At the centre of the tragedy was a young man called Robert Bond, aged 25, of very respectable parents and of superior education who had been living at Richmond Grove, Forton, the residence of his father Mr. Nathaniel Calvert Bond, a retired spirits merchant.
For some time Robert had been paying attention to a Miss Mary Hannah Wainman who lived with her family in a farmhouse that adjoined Richmond Grove. The young lady was not keen on his attention and when he made improper overtures she shunned him.
On the last Thursday of September his parents left Richmond Grove in the care of Alice Proctor, a domestic servant, to stay with friends in Liverpool, arranging for their son to stay with his grandmother in Pilling. Taking advantage of his parents absence, Robert was a frequent visitor to Richmond Grove and on the following Monday night he stayed over. A friend from
Liverpool then visited and the pair went on a shooting excursion that ended in drunken debauchery. Such was Bond’s conduct that in disgust his friend quickly retreated back to Liverpool.
Roberts behaviour inducing the Wainman family to communicate with his parents upon the situation.
On the Monday he had placed a loaded gun under a sofa in one of the rooms of Richmond Grove, and John Wainman fearing that some accident might result from a loaded weapon being left in such a place took possession of it. It was an action that annoyed Robert Bond when he became aware of it after returning from a night spent at his grandmother’s in Pilling.

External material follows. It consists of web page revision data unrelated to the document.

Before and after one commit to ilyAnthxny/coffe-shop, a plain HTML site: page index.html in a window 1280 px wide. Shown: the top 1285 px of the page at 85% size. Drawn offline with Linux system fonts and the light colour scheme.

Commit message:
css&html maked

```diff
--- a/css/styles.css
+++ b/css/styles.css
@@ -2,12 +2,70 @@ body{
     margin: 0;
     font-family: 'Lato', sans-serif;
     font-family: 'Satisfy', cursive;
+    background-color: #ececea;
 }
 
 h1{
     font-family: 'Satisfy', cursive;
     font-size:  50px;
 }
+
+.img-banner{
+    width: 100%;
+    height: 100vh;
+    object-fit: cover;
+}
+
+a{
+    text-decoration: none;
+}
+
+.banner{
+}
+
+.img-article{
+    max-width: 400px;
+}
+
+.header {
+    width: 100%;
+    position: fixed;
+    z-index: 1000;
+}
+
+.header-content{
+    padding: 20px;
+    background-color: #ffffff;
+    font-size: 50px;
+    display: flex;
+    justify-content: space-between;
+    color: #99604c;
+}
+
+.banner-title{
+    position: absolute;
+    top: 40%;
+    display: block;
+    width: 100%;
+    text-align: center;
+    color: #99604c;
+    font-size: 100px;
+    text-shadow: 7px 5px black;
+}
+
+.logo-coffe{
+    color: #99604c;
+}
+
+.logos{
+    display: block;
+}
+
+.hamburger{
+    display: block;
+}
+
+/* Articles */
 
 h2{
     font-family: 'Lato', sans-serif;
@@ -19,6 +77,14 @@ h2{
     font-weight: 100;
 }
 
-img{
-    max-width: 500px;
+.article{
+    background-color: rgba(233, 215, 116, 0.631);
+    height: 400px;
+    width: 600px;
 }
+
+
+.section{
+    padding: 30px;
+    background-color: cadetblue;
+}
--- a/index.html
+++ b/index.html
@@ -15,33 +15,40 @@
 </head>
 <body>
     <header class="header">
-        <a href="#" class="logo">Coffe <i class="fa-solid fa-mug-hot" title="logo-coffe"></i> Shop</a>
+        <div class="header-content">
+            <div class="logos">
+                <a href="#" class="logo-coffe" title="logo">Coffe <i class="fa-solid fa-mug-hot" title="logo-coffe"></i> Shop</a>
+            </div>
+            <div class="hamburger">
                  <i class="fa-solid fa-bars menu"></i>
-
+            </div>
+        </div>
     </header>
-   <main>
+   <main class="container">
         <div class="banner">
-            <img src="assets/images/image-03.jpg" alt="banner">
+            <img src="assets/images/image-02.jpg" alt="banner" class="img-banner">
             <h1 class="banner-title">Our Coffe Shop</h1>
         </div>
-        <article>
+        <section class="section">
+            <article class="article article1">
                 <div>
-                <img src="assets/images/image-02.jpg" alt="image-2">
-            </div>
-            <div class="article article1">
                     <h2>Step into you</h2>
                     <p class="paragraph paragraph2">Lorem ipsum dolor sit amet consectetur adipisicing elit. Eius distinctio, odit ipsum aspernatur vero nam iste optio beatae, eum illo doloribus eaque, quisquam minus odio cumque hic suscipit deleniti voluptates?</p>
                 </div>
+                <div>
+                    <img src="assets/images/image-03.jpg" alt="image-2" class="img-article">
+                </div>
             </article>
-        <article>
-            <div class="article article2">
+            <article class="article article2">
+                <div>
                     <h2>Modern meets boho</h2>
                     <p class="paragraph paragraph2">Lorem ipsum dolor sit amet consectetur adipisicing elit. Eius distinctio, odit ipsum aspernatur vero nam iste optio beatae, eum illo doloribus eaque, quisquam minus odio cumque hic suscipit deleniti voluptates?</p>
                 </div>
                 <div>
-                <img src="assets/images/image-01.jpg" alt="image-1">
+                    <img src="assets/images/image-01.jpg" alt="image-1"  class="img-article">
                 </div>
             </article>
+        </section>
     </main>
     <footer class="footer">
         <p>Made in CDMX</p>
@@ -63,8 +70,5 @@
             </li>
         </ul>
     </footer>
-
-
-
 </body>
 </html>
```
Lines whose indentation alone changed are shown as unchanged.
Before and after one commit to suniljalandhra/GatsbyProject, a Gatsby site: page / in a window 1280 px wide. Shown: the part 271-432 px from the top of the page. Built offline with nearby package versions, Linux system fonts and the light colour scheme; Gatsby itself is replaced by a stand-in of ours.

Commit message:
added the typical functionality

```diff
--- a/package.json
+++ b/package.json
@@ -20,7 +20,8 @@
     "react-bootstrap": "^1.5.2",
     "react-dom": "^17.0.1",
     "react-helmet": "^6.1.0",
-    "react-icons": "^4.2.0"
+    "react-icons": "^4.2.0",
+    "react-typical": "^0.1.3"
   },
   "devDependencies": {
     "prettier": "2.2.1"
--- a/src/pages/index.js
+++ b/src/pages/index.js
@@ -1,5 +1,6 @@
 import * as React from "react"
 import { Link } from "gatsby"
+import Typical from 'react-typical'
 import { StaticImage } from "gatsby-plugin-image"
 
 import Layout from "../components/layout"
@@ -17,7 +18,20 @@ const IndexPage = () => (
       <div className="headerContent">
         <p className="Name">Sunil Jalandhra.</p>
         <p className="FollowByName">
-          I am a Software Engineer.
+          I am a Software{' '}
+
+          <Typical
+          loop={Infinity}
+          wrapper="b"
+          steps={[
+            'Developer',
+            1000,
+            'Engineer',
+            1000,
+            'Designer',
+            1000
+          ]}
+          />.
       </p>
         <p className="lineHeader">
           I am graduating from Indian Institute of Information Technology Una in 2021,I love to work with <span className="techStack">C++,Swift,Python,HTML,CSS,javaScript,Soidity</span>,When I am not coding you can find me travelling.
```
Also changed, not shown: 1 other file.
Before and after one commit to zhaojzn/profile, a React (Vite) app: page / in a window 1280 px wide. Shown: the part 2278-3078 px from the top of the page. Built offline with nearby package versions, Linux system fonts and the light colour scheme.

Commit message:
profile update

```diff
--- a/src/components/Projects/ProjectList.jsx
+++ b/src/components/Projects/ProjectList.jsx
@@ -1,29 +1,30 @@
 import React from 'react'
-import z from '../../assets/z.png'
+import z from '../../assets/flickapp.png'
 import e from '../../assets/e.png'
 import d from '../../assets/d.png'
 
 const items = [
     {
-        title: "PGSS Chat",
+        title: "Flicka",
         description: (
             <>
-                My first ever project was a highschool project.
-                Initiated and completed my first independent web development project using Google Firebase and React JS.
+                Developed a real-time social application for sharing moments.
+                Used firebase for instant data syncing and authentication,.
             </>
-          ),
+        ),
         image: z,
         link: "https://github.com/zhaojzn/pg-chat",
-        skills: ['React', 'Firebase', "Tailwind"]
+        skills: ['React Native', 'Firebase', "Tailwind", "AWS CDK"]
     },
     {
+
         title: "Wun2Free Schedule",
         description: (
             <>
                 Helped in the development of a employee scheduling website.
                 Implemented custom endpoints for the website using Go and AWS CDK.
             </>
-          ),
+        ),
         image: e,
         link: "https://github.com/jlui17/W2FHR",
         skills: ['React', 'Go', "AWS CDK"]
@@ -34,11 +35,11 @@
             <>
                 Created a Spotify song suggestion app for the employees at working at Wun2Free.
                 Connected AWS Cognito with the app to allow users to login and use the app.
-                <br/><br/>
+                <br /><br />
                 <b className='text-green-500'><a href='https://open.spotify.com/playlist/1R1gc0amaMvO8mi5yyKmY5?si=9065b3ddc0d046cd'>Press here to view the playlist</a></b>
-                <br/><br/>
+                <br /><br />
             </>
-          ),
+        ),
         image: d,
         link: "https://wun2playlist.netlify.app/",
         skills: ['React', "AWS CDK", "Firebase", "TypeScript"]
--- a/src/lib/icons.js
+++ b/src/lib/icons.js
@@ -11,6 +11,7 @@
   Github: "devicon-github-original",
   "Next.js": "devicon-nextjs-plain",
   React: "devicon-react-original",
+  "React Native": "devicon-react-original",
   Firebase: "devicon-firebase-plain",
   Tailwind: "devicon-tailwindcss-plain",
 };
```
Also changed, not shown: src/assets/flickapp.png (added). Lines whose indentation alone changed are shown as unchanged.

At one o’clock the next day he went to the Wainman’s house and demanded that the servant Grace Bretherton hand over the weapon, she declined and a disgruntled Robert Bond went away, remarking “that he had got another gun, and would make her deliver up”.
Robert returned to Richmond Grove and Alice Proctor saw him enter the kitchen and then descend into the cellar. Within a couple of minutes he was back in the kitchen loading a gun, and then he stood at the kitchen door with the weapon.
At this moment Miss Wainman came into view at the back door of her family’s house and Bond raised his gun up to his shoulder, took deliberate aim and shot her. The firing of the weapon alerted her brother James who found her lying on her left side, near the back door, bleeding copiously from a facial wound. He immediately ran for assistance to the home of a farmer called Whitehead, and then onto the police station.
In the interval, James Myerscough, a Cockerham butcher, who was travelling along the road and heard the groans of the victim assisted others in moving her in doors. The unfortunate girl lingering on the verge of death for close to two hours before her suffering ended.
As her life was ebbing away her killer was in the act of self-destruction at Richmond Grove. After discharging his weapon Bond had rushed back indoors. Some time later Myerscough and his son entered Richmond Grove and there in the sitting room was the lifeless body of Bond slumped in a chair, the fatal weapon between his knees, the muzzle towards his chest.
On the floor of the room were fragments of his skull, scattered around like the debris of a coconut shell, while the ceiling of the room was bespattered with the brains of the murderer.
An inquest was held at Richmond Grove within a couple of days and the villagers of Forton were still in a state of shock as details of the horrific crime emerged. After the lengthy proceedings came to a close the inquest jury returned a verdict – ‘That Bond killed Mary Hannah Wainman, and then killed himself, whilst in a state of temporary insanity.’
Robert Bond was buried in the family grave at Cockerham Church on the following Sunday with little ceremony, and Mary Hannah Wainmen was buried at Thurnham R.C. Church after a sorrowful ceremony.